One in four charities that accepts donations has seen a fall in giving in the past year and one in 12 has had to make redundancies, a survey suggests.
The Charity Commission poll of about 500 charities also showed one in five had experienced a rise in demand for their services.
Charities providing health, care for the elderly and social services saw a 21% surge in calls for help, it said.
The commission said many charities were being squeezed by the credit crunch.
The independent charity regulator said 38% of charities reported being hit by the economic downturn of the last year in some way.
More than half – 54% – were affected by increased costs for basics such as energy, food and travel.
Charity Commission chairman Dame Suzi Leather said charities were facing a great deal of uncertainty.
“Even before last week’s problems with Icelandic bank collapses, some charities were really being squeezed by higher costs and higher demands for vital services,” she said.
“They will wonder how they are going to survive the current crisis while trying to continue meeting people’s needs.”
She also urged the public to carry on donating to charities during the current financial crisis. “They need our help more than ever,” she said.
Housing and homelessness charity Shelter said it had seen an increase in demand for its services due to the problems being experienced in the current economic climate.
A spokesman said: “People are struggling with their mortgages and are facing repossessions so they are calling our helpline to ask for advice.”
The central London branch of Samaritans said it experienced a 25% increase in calls during August and September, compared with the same months last year.
Oxfam also said it had seen a recent increase in demand.
The Charity Commission expressed concern that the the survey showed three-quarters of charities had not put any new measures in place to deal with the financial crisis, and had no plans to do so in future.

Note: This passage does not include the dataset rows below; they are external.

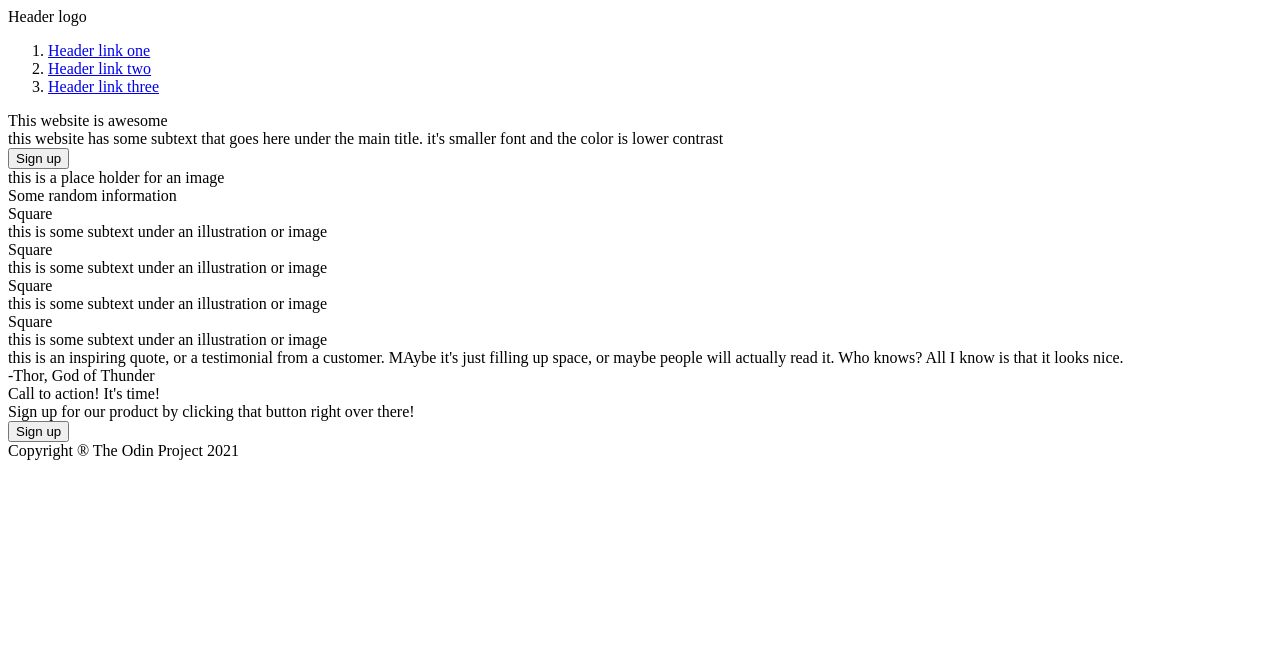
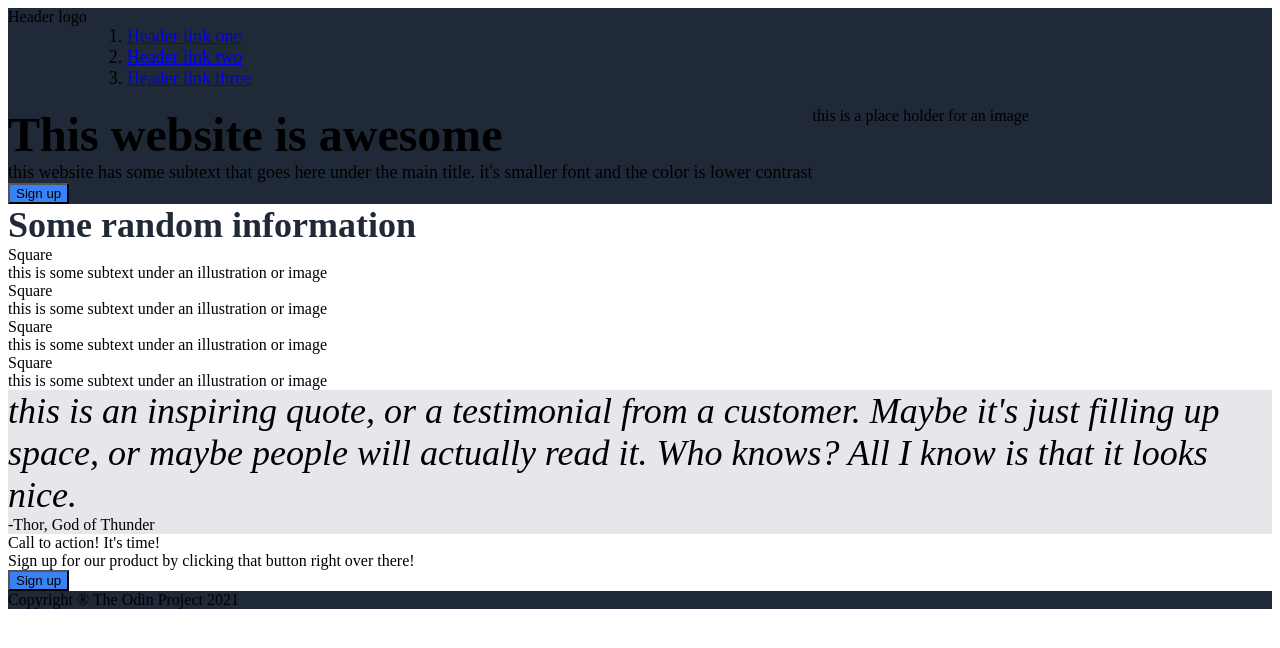
Before and after one commit to Notherbood/landing-page, a plain HTML site: page index.html in a window 1280 px wide. Drawn offline with Linux system fonts and the light colour scheme.

Commit message:
added all the basic style to style.css, fixed typo

```diff
--- a/index.html
+++ b/index.html
@@ -5,6 +5,7 @@
     <meta http-equiv="X-UA-Compatible" content="IE=edge">
     <meta name="viewport" content="width=device-width, initial-scale=1.0">
     <title>landing-page</title>
+    <link rel="stylesheet" href="style.css">
 </head>
 <body>
     <div class="body">
@@ -19,7 +20,7 @@
     <div class="upper-body">
         <div class="upper-left">
             <div class="title">This website is awesome</div>
-            <div class="subtext">
+            <div class="title-subtext">
                 this website has some subtext that goes here
                 under the main title. it's smaller font and
                 the color is lower contrast
@@ -56,7 +57,7 @@
     <div class="lower-middle">
         <div class="testimonial">
             this is an inspiring quote, or a testimonial
-            from a customer. MAybe it's just filling up
+            from a customer. Maybe it's just filling up
             space, or maybe people will actually read it.
             Who knows? All I know is that it looks nice.
         </div>
--- a/style.css
+++ b/style.css
@@ -1,10 +1,39 @@
 .body {
     display: flex;
     flex-direction: column;
-    justify-content: center;
 }
 
-.header {
+.header, .footer, .upper-body {
     display: flex;
-    background-color: black;
+    background-color: #1F2937;
 }
+
+.title {
+    font-size: 48px;
+    font-weight: 800;
+}
+
+.title-subtext, ol {
+    font-size: 18px;
+    color: E5E7EB;
+}
+
+button {
+    background-color: #3882f6;
+}
+
+.middle-title {
+    font-size: 36px;
+    font-weight: 800;
+    color: #1F2937;
+}
+
+.lower-middle {
+    background-color: #E5E7EB;
+}
+
+.testimonial {
+    font-size: 36px;
+    font-style: italic;
+    color: #1F22937;
+}
```
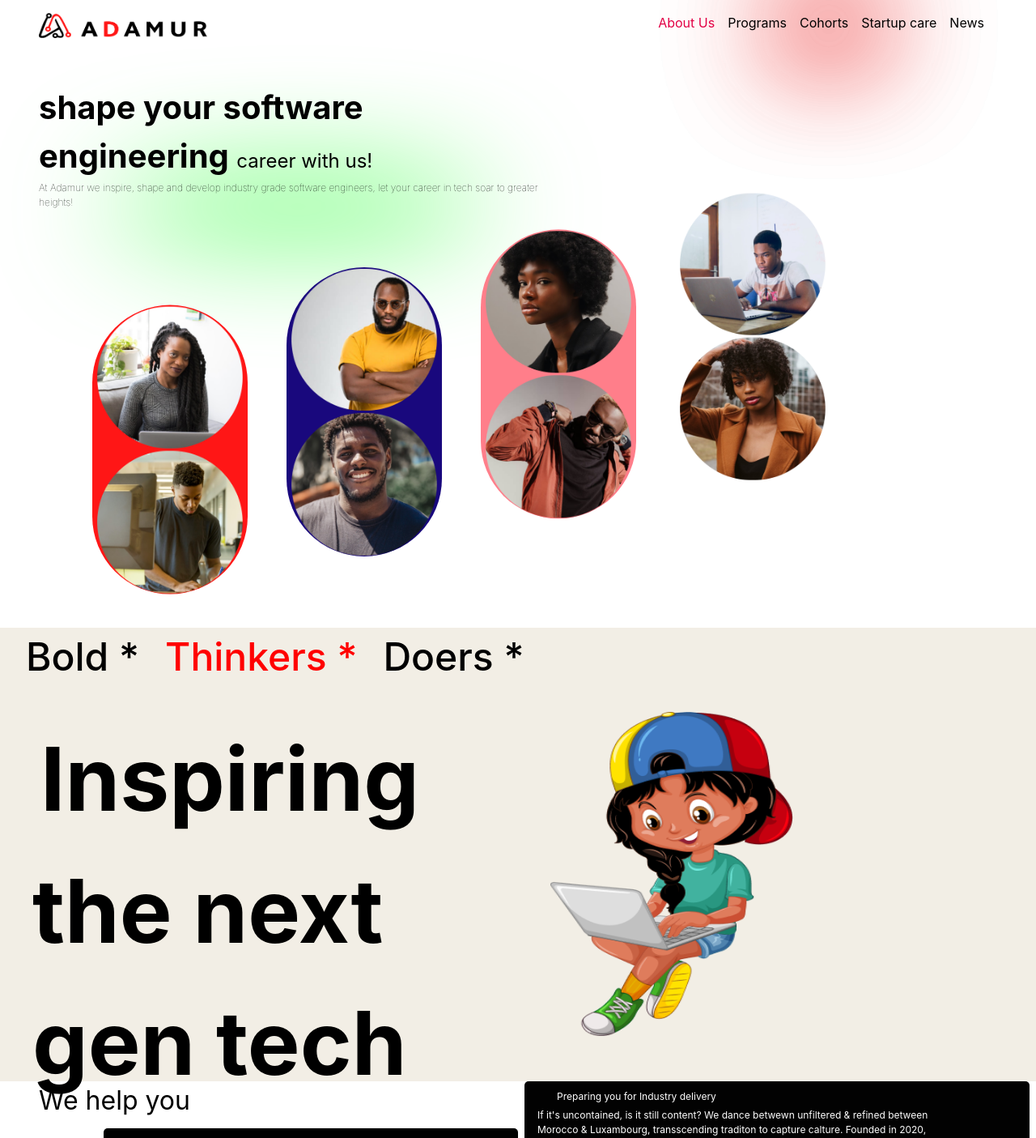
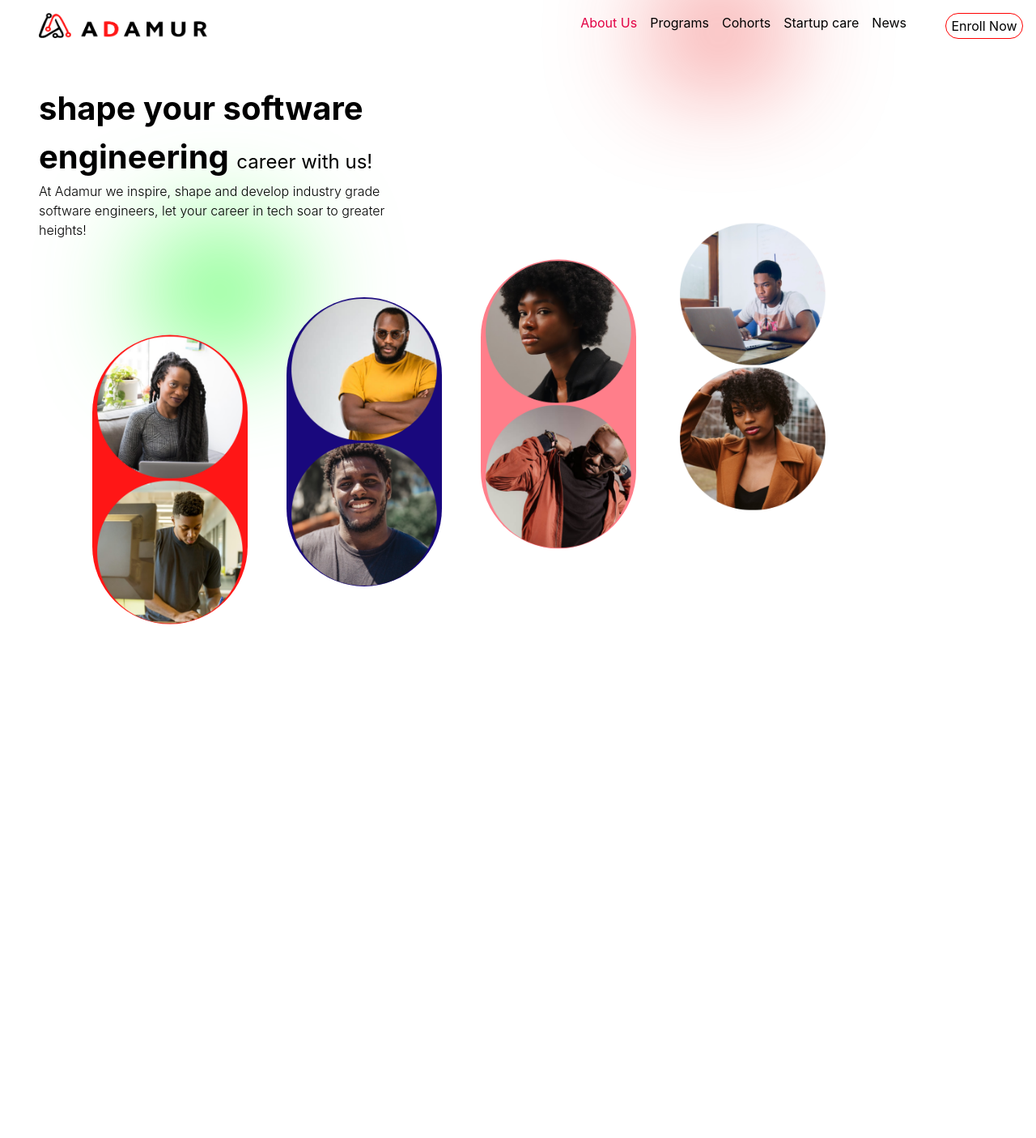
Before and after one commit to ADAMUR-IO/Adamur-landing-page, a React (Create React App) app: page / in a window 1280 px wide. Shown: the top 1405 px of the page at 81% size. After the commit the page ends 834 px from the top, so only its background shows below. Built offline with nearby package versions, Linux system fonts and the light colour scheme; the HTML template or start-up script is replaced by a standard one.

Commit message:
Enroll button: added the enroll button on the header

```diff
--- a/src/components/common/header/Header.jsx
+++ b/src/components/common/header/Header.jsx
@@ -55,6 +55,7 @@ to='news'
 span={true}
 smooth={true}><span>News</span></Link>
 </li>
+<button className='btn'>Enroll Now</button>
 </ul>
 )}
     </div>
--- a/src/components/common/header/header.css
+++ b/src/components/common/header/header.css
@@ -8,7 +8,7 @@
     display: flex;
     gap: 1rem;
     float: right;
-    margin-right: 4rem;
+    margin-right: 1rem;
 }
 .logo{
     margin-top: 1rem;
@@ -25,11 +25,18 @@ color: #e20044;
 .header-menu>:nth-child(1):hover{
     color: blue;
 }
+.btn{
+    width: 6rem;
+    height: 2rem;
+    border: 1px solid red;
+    border-radius: 20px;
+    margin-left: 2rem;
+}
 
 .hero-blur{
-    width: 8rem;
-    height: 4rem;
-    right: 12rem;
+    width: 9rem;
+    height: 5rem;
+    right: 20rem;
     top: 0;
     background-color: rgba(236, 16, 16, 0.9);
     position: absolute;
--- a/src/components/hero/Hero.jsx
+++ b/src/components/hero/Hero.jsx
@@ -11,8 +11,10 @@ const Hero = () => {
       <div className="text">
       <span>shape your software engineering </span>
       <span>career with us!</span>
+      <p>At Adamur we inspire, shape and develop industry grade software engineers, let your career in tech soar to greater heights!
     <div className="blur hero-blur1"></div>
-      <p>At Adamur we inspire, shape and develop industry grade software engineers, let your career in tech soar to greater heights!</p>
+      </p>
+
       </div>
     </div>
     <div className="img-container">
--- a/src/components/hero/hero.css
+++ b/src/components/hero/hero.css
@@ -16,11 +16,13 @@
 }
 .text>:nth-child(3){
     width: 30rem;
+    font-size: 1rem;
+    font-weight: 300;
 }
 .hero-blur1{
-    width: 4rem;
-    height: 4rem;
-    left: 8rem;
+    width: 10rem;
+    height: 8rem;
+    left: 12rem;
     background-color: #37ff42;
     position: absolute;
     border-radius: 50%;
--- a/src/components/home/Home.jsx
+++ b/src/components/home/Home.jsx
@@ -1,20 +1,20 @@
 import React from 'react'
 import Hero from '../hero/Hero'
-import Team from '../team/Team'
-import Inspiration from '../inspiration/Inspiration'
-import Industry from '../industry/Industry'
-import Logo from '../Logo/Logo.component'
-import Section4 from '../section4/Section4'
+// import Team from '../team/Team'
+// import Inspiration from '../inspiration/Inspiration'
+// import Industry from '../industry/Industry'
+// import Logo from '../Logo/Logo.component'
+// import Section4 from '../section4/Section4'
 // import Loader from '../loader-page/Loader-page.component'
 const Home = () => {
   return (
     <>
     <Hero />
-    <Inspiration />
-    <Industry />
-    <Logo />
-    <Section4 />
-    <Team />
+    {/* <Inspiration /> */}
+    {/* <Industry /> */}
+    {/* <Logo /> */}
+    {/* <Section4 /> */}
+    {/* <Team /> */}
 
     {/* <Loader /> */}
 
--- a/src/components/inspiration/inspiration.css
+++ b/src/components/inspiration/inspiration.css
@@ -27,8 +27,9 @@
     margin-bottom: 50px;
   }
   .inspire {
-    font-size: 40px;
-    font-weight: bold;
+    font-size: 1rem;
+    display: flex;
+    width: 15rem;
   }
   .inspire-2 {
     display: flex;
```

Last week, the National Council for Voluntary Organisations (NCVO) said UK charities feared they may have lost up to £120m of funds invested in failed Icelandic banks.
The NCVO said at least 60 of its members had reported that money may be at risk.